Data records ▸
******

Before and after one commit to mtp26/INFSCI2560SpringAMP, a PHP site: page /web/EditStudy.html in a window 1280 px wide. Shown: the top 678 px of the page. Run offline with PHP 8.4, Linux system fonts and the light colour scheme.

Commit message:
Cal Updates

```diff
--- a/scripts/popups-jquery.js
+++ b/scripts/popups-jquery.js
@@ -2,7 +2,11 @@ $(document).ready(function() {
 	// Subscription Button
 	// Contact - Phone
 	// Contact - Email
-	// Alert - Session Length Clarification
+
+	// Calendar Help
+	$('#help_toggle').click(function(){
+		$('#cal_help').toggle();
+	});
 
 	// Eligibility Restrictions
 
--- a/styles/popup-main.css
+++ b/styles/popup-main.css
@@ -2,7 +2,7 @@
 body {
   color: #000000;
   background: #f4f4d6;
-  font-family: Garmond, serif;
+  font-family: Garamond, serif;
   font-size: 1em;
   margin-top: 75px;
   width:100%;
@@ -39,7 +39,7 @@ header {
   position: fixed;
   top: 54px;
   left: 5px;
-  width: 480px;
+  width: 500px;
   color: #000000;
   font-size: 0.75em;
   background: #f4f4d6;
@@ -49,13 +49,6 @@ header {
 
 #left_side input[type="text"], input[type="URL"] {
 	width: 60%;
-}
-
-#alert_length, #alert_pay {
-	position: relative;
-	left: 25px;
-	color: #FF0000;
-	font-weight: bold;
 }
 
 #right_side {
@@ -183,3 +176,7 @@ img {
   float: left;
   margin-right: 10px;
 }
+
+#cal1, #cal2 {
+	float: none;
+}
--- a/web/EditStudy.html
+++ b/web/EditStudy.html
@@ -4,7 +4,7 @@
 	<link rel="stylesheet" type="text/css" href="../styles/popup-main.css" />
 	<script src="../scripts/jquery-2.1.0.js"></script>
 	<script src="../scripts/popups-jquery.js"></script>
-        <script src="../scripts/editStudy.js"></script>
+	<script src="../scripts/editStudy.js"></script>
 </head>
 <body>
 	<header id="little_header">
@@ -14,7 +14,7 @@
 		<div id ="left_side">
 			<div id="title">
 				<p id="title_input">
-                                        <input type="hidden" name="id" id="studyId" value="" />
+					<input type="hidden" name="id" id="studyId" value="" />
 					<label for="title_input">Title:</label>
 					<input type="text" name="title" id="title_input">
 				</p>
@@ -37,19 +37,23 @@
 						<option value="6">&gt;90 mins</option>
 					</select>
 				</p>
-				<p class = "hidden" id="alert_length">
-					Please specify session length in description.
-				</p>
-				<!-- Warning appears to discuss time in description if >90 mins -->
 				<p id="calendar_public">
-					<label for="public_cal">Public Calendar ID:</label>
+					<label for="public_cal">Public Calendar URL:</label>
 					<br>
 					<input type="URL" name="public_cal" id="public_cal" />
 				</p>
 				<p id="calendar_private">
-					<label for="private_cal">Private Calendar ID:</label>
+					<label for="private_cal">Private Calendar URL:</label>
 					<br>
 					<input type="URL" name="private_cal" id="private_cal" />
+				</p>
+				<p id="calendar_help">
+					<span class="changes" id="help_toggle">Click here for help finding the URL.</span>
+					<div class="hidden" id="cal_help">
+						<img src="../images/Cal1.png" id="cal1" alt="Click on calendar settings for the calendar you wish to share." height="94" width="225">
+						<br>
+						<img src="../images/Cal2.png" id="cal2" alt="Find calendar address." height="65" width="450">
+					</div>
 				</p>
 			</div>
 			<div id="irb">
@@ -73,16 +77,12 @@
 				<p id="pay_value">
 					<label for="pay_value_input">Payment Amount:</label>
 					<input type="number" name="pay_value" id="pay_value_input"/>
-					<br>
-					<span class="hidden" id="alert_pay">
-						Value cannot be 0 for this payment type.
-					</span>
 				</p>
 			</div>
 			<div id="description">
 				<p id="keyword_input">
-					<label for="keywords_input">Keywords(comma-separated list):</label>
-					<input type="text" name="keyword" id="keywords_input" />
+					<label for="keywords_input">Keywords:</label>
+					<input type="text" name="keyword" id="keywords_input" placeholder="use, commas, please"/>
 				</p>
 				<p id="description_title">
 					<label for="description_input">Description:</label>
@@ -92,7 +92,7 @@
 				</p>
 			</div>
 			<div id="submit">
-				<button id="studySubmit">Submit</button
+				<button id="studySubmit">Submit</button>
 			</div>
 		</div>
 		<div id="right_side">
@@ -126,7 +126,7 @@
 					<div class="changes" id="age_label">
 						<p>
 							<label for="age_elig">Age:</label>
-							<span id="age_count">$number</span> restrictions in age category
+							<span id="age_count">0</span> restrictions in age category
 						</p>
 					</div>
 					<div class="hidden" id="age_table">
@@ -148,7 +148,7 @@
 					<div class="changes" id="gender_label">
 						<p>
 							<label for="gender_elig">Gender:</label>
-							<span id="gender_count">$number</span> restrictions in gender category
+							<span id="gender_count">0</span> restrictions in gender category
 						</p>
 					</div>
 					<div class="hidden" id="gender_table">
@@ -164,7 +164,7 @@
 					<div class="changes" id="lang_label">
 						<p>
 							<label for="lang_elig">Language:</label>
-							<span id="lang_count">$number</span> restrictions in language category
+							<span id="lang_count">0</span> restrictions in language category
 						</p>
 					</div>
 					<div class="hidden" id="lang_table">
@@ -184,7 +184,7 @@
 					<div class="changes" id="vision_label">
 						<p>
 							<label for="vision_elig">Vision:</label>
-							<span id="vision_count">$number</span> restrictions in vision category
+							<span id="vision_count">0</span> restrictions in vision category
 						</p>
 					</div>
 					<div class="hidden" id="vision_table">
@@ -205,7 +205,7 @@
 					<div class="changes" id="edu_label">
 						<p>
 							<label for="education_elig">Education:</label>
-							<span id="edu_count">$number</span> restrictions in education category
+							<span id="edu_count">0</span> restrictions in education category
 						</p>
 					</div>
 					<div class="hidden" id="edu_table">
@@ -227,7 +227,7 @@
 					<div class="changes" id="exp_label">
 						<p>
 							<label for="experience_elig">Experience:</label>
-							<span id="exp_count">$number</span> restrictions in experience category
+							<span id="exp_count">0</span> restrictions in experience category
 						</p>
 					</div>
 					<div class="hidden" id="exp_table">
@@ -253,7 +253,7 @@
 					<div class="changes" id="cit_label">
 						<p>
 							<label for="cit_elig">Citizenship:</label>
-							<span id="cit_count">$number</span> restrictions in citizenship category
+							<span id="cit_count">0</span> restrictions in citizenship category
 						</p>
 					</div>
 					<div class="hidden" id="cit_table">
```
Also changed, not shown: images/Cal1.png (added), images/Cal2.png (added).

******

Work instruction ▸ A verbatim copy of all the entries is the expected result.

Answer to this task ▸
Before and after one commit to mtp26/INFSCI2560SpringAMP, a PHP site: page /web/EditStudy.html in a window 1280 px wide. Shown: the top 678 px of the page. Run offline with PHP 8.4, Linux system fonts and the light colour scheme.

Commit message:
Cal Updates

```diff
--- a/scripts/popups-jquery.js
+++ b/scripts/popups-jquery.js
@@ -2,7 +2,11 @@ $(document).ready(function() {
 	// Subscription Button
 	// Contact - Phone
 	// Contact - Email
-	// Alert - Session Length Clarification
+
+	// Calendar Help
+	$('#help_toggle').click(function(){
+		$('#cal_help').toggle();
+	});
 
 	// Eligibility Restrictions
 
--- a/styles/popup-main.css
+++ b/styles/popup-main.css
@@ -2,7 +2,7 @@
 body {
   color: #000000;
   background: #f4f4d6;
-  font-family: Garmond, serif;
+  font-family: Garamond, serif;
   font-size: 1em;
   margin-top: 75px;
   width:100%;
@@ -39,7 +39,7 @@ header {
   position: fixed;
   top: 54px;
   left: 5px;
-  width: 480px;
+  width: 500px;
   color: #000000;
   font-size: 0.75em;
   background: #f4f4d6;
@@ -49,13 +49,6 @@ header {
 
 #left_side input[type="text"], input[type="URL"] {
 	width: 60%;
-}
-
-#alert_length, #alert_pay {
-	position: relative;
-	left: 25px;
-	color: #FF0000;
-	font-weight: bold;
 }
 
 #right_side {
@@ -183,3 +176,7 @@ img {
   float: left;
   margin-right: 10px;
 }
+
+#cal1, #cal2 {
+	float: none;
+}
--- a/web/EditStudy.html
+++ b/web/EditStudy.html
@@ -4,7 +4,7 @@
 	<link rel="stylesheet" type="text/css" href="../styles/popup-main.css" />
 	<script src="../scripts/jquery-2.1.0.js"></script>
 	<script src="../scripts/popups-jquery.js"></script>
-        <script src="../scripts/editStudy.js"></script>
+	<script src="../scripts/editStudy.js"></script>
 </head>
 <body>
 	<header id="little_header">
@@ -14,7 +14,7 @@
 		<div id ="left_side">
 			<div id="title">
 				<p id="title_input">
-                                        <input type="hidden" name="id" id="studyId" value="" />
+					<input type="hidden" name="id" id="studyId" value="" />
 					<label for="title_input">Title:</label>
 					<input type="text" name="title" id="title_input">
 				</p>
@@ -37,19 +37,23 @@
 						<option value="6">&gt;90 mins</option>
 					</select>
 				</p>
-				<p class = "hidden" id="alert_length">
-					Please specify session length in description.
-				</p>
-				<!-- Warning appears to discuss time in description if >90 mins -->
 				<p id="calendar_public">
-					<label for="public_cal">Public Calendar ID:</label>
+					<label for="public_cal">Public Calendar URL:</label>
 					<br>
 					<input type="URL" name="public_cal" id="public_cal" />
 				</p>
 				<p id="calendar_private">
-					<label for="private_cal">Private Calendar ID:</label>
+					<label for="private_cal">Private Calendar URL:</label>
 					<br>
 					<input type="URL" name="private_cal" id="private_cal" />
+				</p>
+				<p id="calendar_help">
+					<span class="changes" id="help_toggle">Click here for help finding the URL.</span>
+					<div class="hidden" id="cal_help">
+						<img src="../images/Cal1.png" id="cal1" alt="Click on calendar settings for the calendar you wish to share." height="94" width="225">
+						<br>
+						<img src="../images/Cal2.png" id="cal2" alt="Find calendar address." height="65" width="450">
+					</div>
 				</p>
 			</div>
 			<div id="irb">
@@ -73,16 +77,12 @@
 				<p id="pay_value">
 					<label for="pay_value_input">Payment Amount:</label>
 					<input type="number" name="pay_value" id="pay_value_input"/>
-					<br>
-					<span class="hidden" id="alert_pay">
-						Value cannot be 0 for this payment type.
-					</span>
 				</p>
 			</div>
 			<div id="description">
 				<p id="keyword_input">
-					<label for="keywords_input">Keywords(comma-separated list):</label>
-					<input type="text" name="keyword" id="keywords_input" />
+					<label for="keywords_input">Keywords:</label>
+					<input type="text" name="keyword" id="keywords_input" placeholder="use, commas, please"/>
 				</p>
 				<p id="description_title">
 					<label for="description_input">Description:</label>
@@ -92,7 +92,7 @@
 				</p>
 			</div>
 			<div id="submit">
-				<button id="studySubmit">Submit</button
+				<button id="studySubmit">Submit</button>
 			</div>
 		</div>
 		<div id="right_side">
@@ -126,7 +126,7 @@
 					<div class="changes" id="age_label">
 						<p>
 							<label for="age_elig">Age:</label>
-							<span id="age_count">$number</span> restrictions in age category
+							<span id="age_count">0</span> restrictions in age category
 						</p>
 					</div>
 					<div class="hidden" id="age_table">
@@ -148,7 +148,7 @@
 					<div class="changes" id="gender_label">
 						<p>
 							<label for="gender_elig">Gender:</label>
-							<span id="gender_count">$number</span> restrictions in gender category
+							<span id="gender_count">0</span> restrictions in gender category
 						</p>
 					</div>
 					<div class="hidden" id="gender_table">
@@ -164,7 +164,7 @@
 					<div class="changes" id="lang_label">
 						<p>
 							<label for="lang_elig">Language:</label>
-							<span id="lang_count">$number</span> restrictions in language category
+							<span id="lang_count">0</span> restrictions in language category
 						</p>
 					</div>
 					<div class="hidden" id="lang_table">
@@ -184,7 +184,7 @@
 					<div class="changes" id="vision_label">
 						<p>
 							<label for="vision_elig">Vision:</label>
-							<span id="vision_count">$number</span> restrictions in vision category
+							<span id="vision_count">0</span> restrictions in vision category
 						</p>
 					</div>
 					<div class="hidden" id="vision_table">
@@ -205,7 +205,7 @@
 					<div class="changes" id="edu_label">
 						<p>
 							<label for="education_elig">Education:</label>
-							<span id="edu_count">$number</span> restrictions in education category
+							<span id="edu_count">0</span> restrictions in education category
 						</p>
 					</div>
 					<div class="hidden" id="edu_table">
@@ -227,7 +227,7 @@
 					<div class="changes" id="exp_label">
 						<p>
 							<label for="experience_elig">Experience:</label>
-							<span id="exp_count">$number</span> restrictions in experience category
+							<span id="exp_count">0</span> restrictions in experience category
 						</p>
 					</div>
 					<div class="hidden" id="exp_table">
@@ -253,7 +253,7 @@
 					<div class="changes" id="cit_label">
 						<p>
 							<label for="cit_elig">Citizenship:</label>
-							<span id="cit_count">$number</span> restrictions in citizenship category
+							<span id="cit_count">0</span> restrictions in citizenship category
 						</p>
 					</div>
 					<div class="hidden" id="cit_table">
```
Also changed, not shown: images/Cal1.png (added), images/Cal2.png (added).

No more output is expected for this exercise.